I have been living a “mundane” “normal” life again for over a year since my trip.
“Back to study” “Back to work” “Back to living at home” “Back to the same old thing.”
And secretly, and sometimes not so secretly, I seem to circle back to a longing to be elsewhere, back there, somewhere different, somewhere exciting.
But this position is crippling, and it traps me behind these dulling lenses which suck the life and colour out of all that goes on around me. It labels my routines, my work, my relationships, my local adventures, BORING.
How arrogant. I ask a public pardon for my self-indulgence and lack of perspective.
To the people and places that wrap themselves around me daily, I see you now for what you are.
I see you now; family. Three of the brightest lights I’ve ever encountered, constantly dripping goodness into my life. Ever loving me in my lowest moments, in my mundane, in my grumpy home mood, in my tireless rants, in my constant rush to do something else or be somewhere else and giving you no time. You love me with a love that has not changed, and takes time to form. And neither expect nor desire anything other than the me that walks through the door.
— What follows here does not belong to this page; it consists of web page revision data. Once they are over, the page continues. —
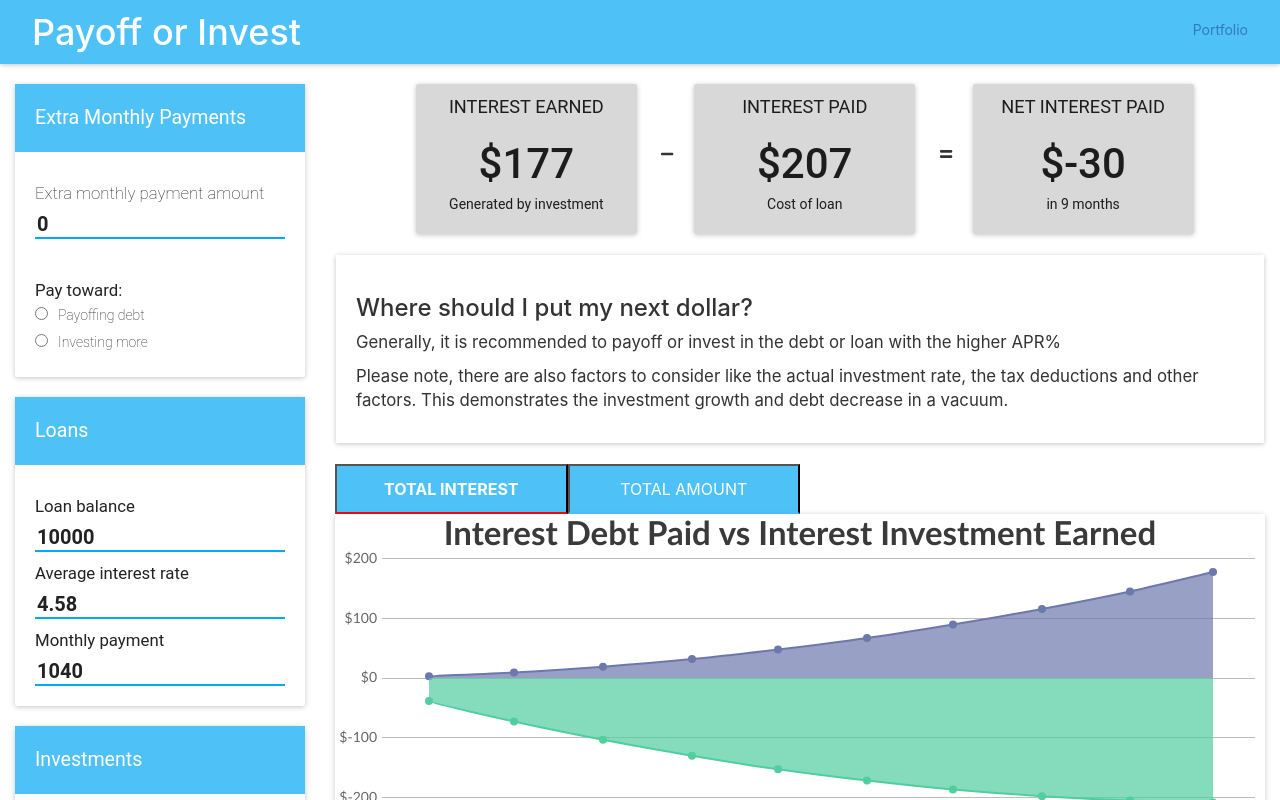
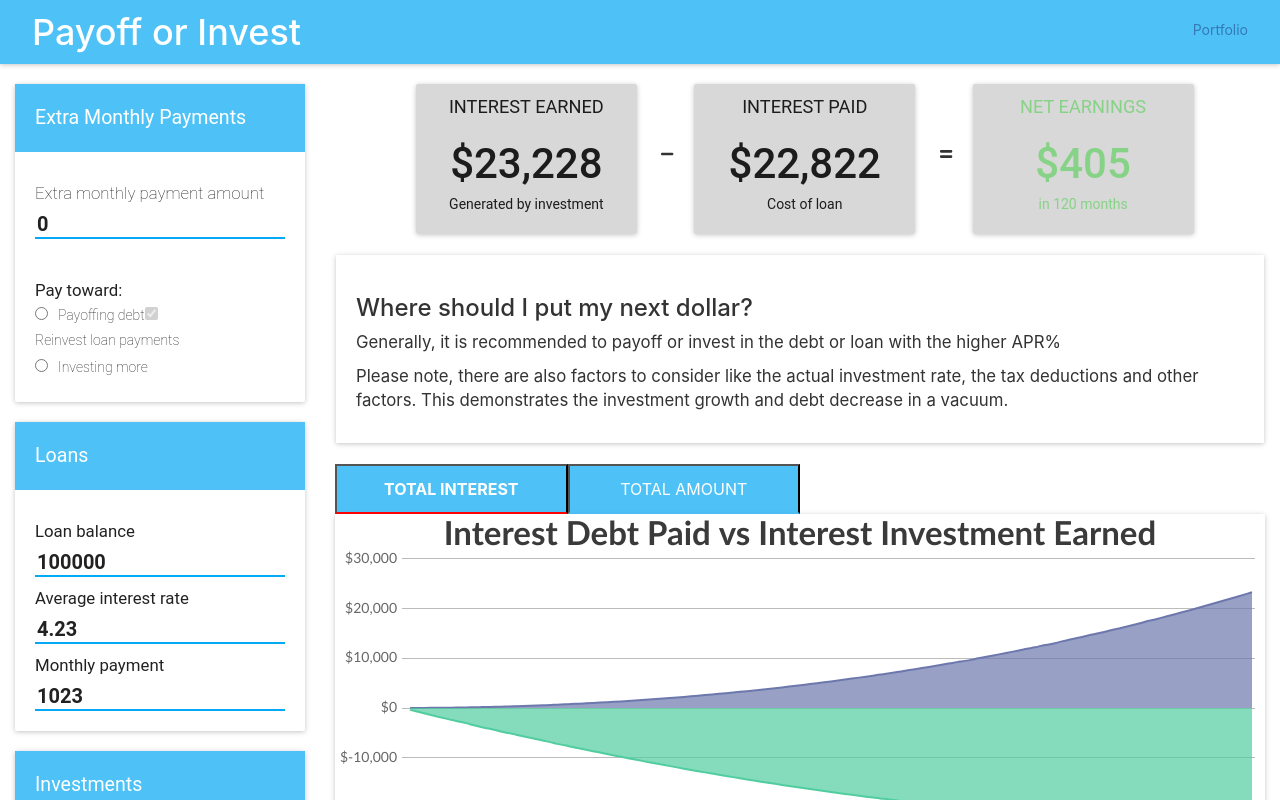
Before and after one commit to lilMango/payoff-or-invest, a React (Create React App) app: page / in a window 1280 px wide. Shown: the top 800 px of the page. Built offline with nearby package versions, Linux system fonts and the light colour scheme; the HTML template or start-up script is replaced by a standard one; a web font is replaced by a local one.

Commit message:
Added Reinvest Loan payments UI checkbox and functionality to results

```diff
--- a/src/App.js
+++ b/src/App.js
@@ -32,15 +32,16 @@ class App extends Component {
 
 		super(props);
 
-		let loan = {'principal':10000, 'APR':4.58, 'monthlyPayment':1040.0};
-		let investment = {'principal':500, 'APR':7.6, 'monthlyPayment':500.0};
+		let loan = {'principal':100000, 'APR':4.23, 'monthlyPayment':1023.0};
+		let investment = {'principal':500, 'APR':6.1, 'monthlyPayment':500.0};
 
 		this.state = {
 				loan:loan,
 				investment:investment,
 				extra:0,
 				editMode:'loan',
-				payoffChoice:'LOAN'
+				payoffChoice:'LOAN',
+				doReinvest:true
 		};
 	}
 
@@ -94,7 +95,8 @@ class App extends Component {
 			investment:this.state.investment,
 			extra:this.state.extra,
 			editMode:this.state.editMode,
-			payoffChoice:this.state.payoffChoice
+			payoffChoice:this.state.payoffChoice,
+			doReinvest:this.state.doReinvest
 		};
 
 		if (type==='text') {
@@ -118,7 +120,7 @@ class App extends Component {
 	}
 
 
-	//Handles radio selection for debt/invest choice, and text box for extra payments
+	//Handles radio selection for debt/invest choice, and text box for extra payments, checkbox for reinvest debt
 	handleExtraPaymentInputChange(event){
 
 		const target = event.target;
@@ -128,19 +130,24 @@ class App extends Component {
 		console.log('type=',target.type,' |',name, ': ', value);
 
 		let extra = this.state.extra;
-		let payoffChoice = this.state.paymentChoice;
+		let payoffChoice = this.state.payoffChoice;
+		let doReinvest = this.state.doReinvest;
 
 		if (type==='text') {
 			extra=parseFloat(value);
 		} else if (type==='radio'){
 			payoffChoice = (value==='DEBT')?'DEBT':'INVEST';
 		}
+		if (type=== 'checkbox') {
+			doReinvest=value;
+		}
 		let res = {
 			loan:this.state.loan,
 			investment:this.state.investment,
 			extra:extra,
 			editMode:this.state.editMode,
-			payoffChoice:payoffChoice
+			payoffChoice:payoffChoice,
+			doReinvest:doReinvest
 		};
 
 		this.setState(res);
@@ -159,6 +166,7 @@ class App extends Component {
 							extra = {this.state.extra}
 							payoffChoice = {this.state.payoffChoice}
 							onChange={(evt)=>this.handleExtraPaymentInputChange(evt)}
+							doReinvest = {this.state.doReinvest}
 							/>
 						<LoanControlPanel
 							loan={this.state.loan}
@@ -175,6 +183,7 @@ class App extends Component {
 							investment = {this.state.investment}
 							extra = {this.state.extra}
 							payoffChoice = {this.state.payoffChoice}
+							doReinvest = {this.state.doReinvest}
 							/>
 					</div>
 
--- a/src/components/CumulativeDebtsVsInvestments.js
+++ b/src/components/CumulativeDebtsVsInvestments.js
@@ -239,7 +239,9 @@ class CumulativeDebtsVsInvestmentsChart extends Component {
     		principal = principal + monthlyPayment;
 
     		//reinvest loan contribution if finished paying debt off and continue those contributions until original loan length
-    		if(this.props.payoffChoice === 'DEBT' && i>DEBT_MONTHS) {
+			if(this.props.doReinvest ===true
+				&& this.props.payoffChoice === 'DEBT'
+				&& i>DEBT_MONTHS ) {
     			principal = principal + parseFloat(loanDetail.monthlyPayment);
     		}
 
--- a/src/components/ExtraPaymentsPanel.js
+++ b/src/components/ExtraPaymentsPanel.js
@@ -38,7 +38,7 @@ class ExtraPaymentsPanel extends React.Component {
 					<div>
 						<div>
 							<div className="sub-header" style={{marginTop:'40px'}}>Pay toward:</div>
-							<div style={{width:'100%'}}>
+							<span style={{width:'50%'}}>
 								<input type="radio"
 									name="pay-toward"
 									value="DEBT"
@@ -47,8 +47,18 @@ class ExtraPaymentsPanel extends React.Component {
 									checked={this.props.payoffChoice==='DEBT'}
 									/>
 								<label>Payoffing debt</label>
-							</div>
-							<div style={{width:'100%'}}>
+							</span>
+							<span style={{width:'50%'}}>
+								<input type="checkbox"
+									name="reinvest-loan"
+									style={{marginRight:'10px'}}
+									onChange={this.props.onChange}
+									checked={this.props.doReinvest===true}
+									disabled={this.props.payoffChoice!=='DEBT'}
+									/>
+								<label>Reinvest loan payments</label>
+							</span>
+							<div style={{width:'50%'}}>
 								<input type="radio"
 									name="pay-toward"
 									value="INVEST"
@@ -58,6 +68,7 @@ class ExtraPaymentsPanel extends React.Component {
 									/>
 								<label>Investing more</label>
 							</div>
+
 						</div>
 
 					</div>
--- a/src/components/InterestDebtVsInvestment.js
+++ b/src/components/InterestDebtVsInvestment.js
@@ -259,7 +259,9 @@ class InterestDebtVsInvestment extends Component {
     		principal = accrued + monthlyPayment;
 
     		//reinvest loan contribution if finished paying debt off until original loan length
-    		if(this.props.payoffChoice === 'DEBT' && i>DEBT_MONTHS ) {
+			if(this.props.doReinvest ===true
+				&& this.props.payoffChoice === 'DEBT'
+				&& i>DEBT_MONTHS ) {
     			principal = principal + parseFloat(loanDetail.monthlyPayment);
     		}
 
--- a/src/components/Results.js
+++ b/src/components/Results.js
@@ -123,7 +123,9 @@ class Results extends React.Component {
 
 			//reinvest loan contribution if finished paying debt off
 			//and continue those contributions until original loan length
-			if(payoffChoice === 'DEBT' && j>DEBT_MONTHS ) {
+			if(this.props.doReinvest ===true
+				&& payoffChoice === 'DEBT'
+				&& j>DEBT_MONTHS ) {
 				principal = principal + parseFloat(loan.monthlyPayment);
 			}
 		}
@@ -185,7 +187,9 @@ class Results extends React.Component {
 
 			//reinvest loan contribution if finished paying debt off
 			//and continue those contributions until original loan length
-			if(payoffChoice === 'DEBT' && j>DEBT_MONTHS ) {
+			if(this.props.doReinvest ===true
+				&& payoffChoice === 'DEBT'
+				&& j>DEBT_MONTHS ) {
 				principal = principal + parseFloat( loan.monthlyPayment);
 			}
 		}
@@ -227,6 +231,7 @@ class Results extends React.Component {
 					payoffChoice={this.props.payoffChoice}
 					extra={this.props.extra}
 					calculateLongestRunningDebtMonths={this.calculateLongestRunningDebtMonths}
+					doReinvest = {this.props.doReinvest}
 					/>
 				);
 		} else {
@@ -237,6 +242,7 @@ class Results extends React.Component {
 					payoffChoice={this.props.payoffChoice}
 					extra={this.props.extra}
 					calculateLongestRunningDebtMonths={this.calculateLongestRunningDebtMonths}
+					doReinvest = {this.props.doReinvest}
 					/>
 				);
 		}
@@ -254,7 +260,8 @@ class Results extends React.Component {
 					totalInvestment= {this.calculateInvestmentCumulative(this.props.investment, this.props.payoffChoice, this.props.extra, this.props.loan)}
 					extra = {this.props.extra}
 					payoffChoice = {this.props.payoffChoice}
-					timeLength = {this.calculateLongestRunningDebtMonths(this.props.loan,this.props.payoffChoice, 0)}
+					timeLength = {this.calculateLongestRunningDebtMonths(this.props.loan,null, 0)}
+					doReinvest = {this.props.doReinvest}
 					/>
 					<div className="graph-nav">
 						<button onClick={()=>this.toggleGraphMode(0)}
```
Also changed, not shown: 2019-06-20progress.png (added).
I see you now; local church community. I see your faithfulness. That has not changed, and takes time to form. I see your rising and falling breath. I see your swells of excitement and your weary sighs. I see you carrying your weakest members, because they are too young to talk or too old to walk. I see you, young people, that I lead in a small, pretty standard, Anglican youth group. Who trust me with your worries and your thoughts and your friendships on a weekly basis. Who dare to ask questions, out of cheekiness, or genuine desire to know more. Who let me in. Thank you.
I see you now; loyal friends. I see you in your adulthood, and yet I still feel that childlike ease when I’m with you. I see you making big choices and bearing up under pressure, just barely, I see you. I see you reaching out to me still, and I see where you tried to in the past and I overlooked you. I see the same mannerisms I saw in you in our first year of high school. That have not changed, that take time to form.
Chasing change has robbed me of the joy these things bring.
So my goal now is not so much to go. And to take.
To go on new adventures. And take away experiences.
My goal is to see the collective adventure that is constantly in front of me, in all of it’s intricacy. I want to remember to see beyond my own experience. And give.
To be where I am. And open my eyes.
To know that if something is unchanged, it is consistent, and real, and lasting.
And that is rare.
Katie Wivell is a social work student at Massey University and part time youth pastor at St John’s Campbell’s Bay. She loves food, people and fitness, and is a killer spoken word poet.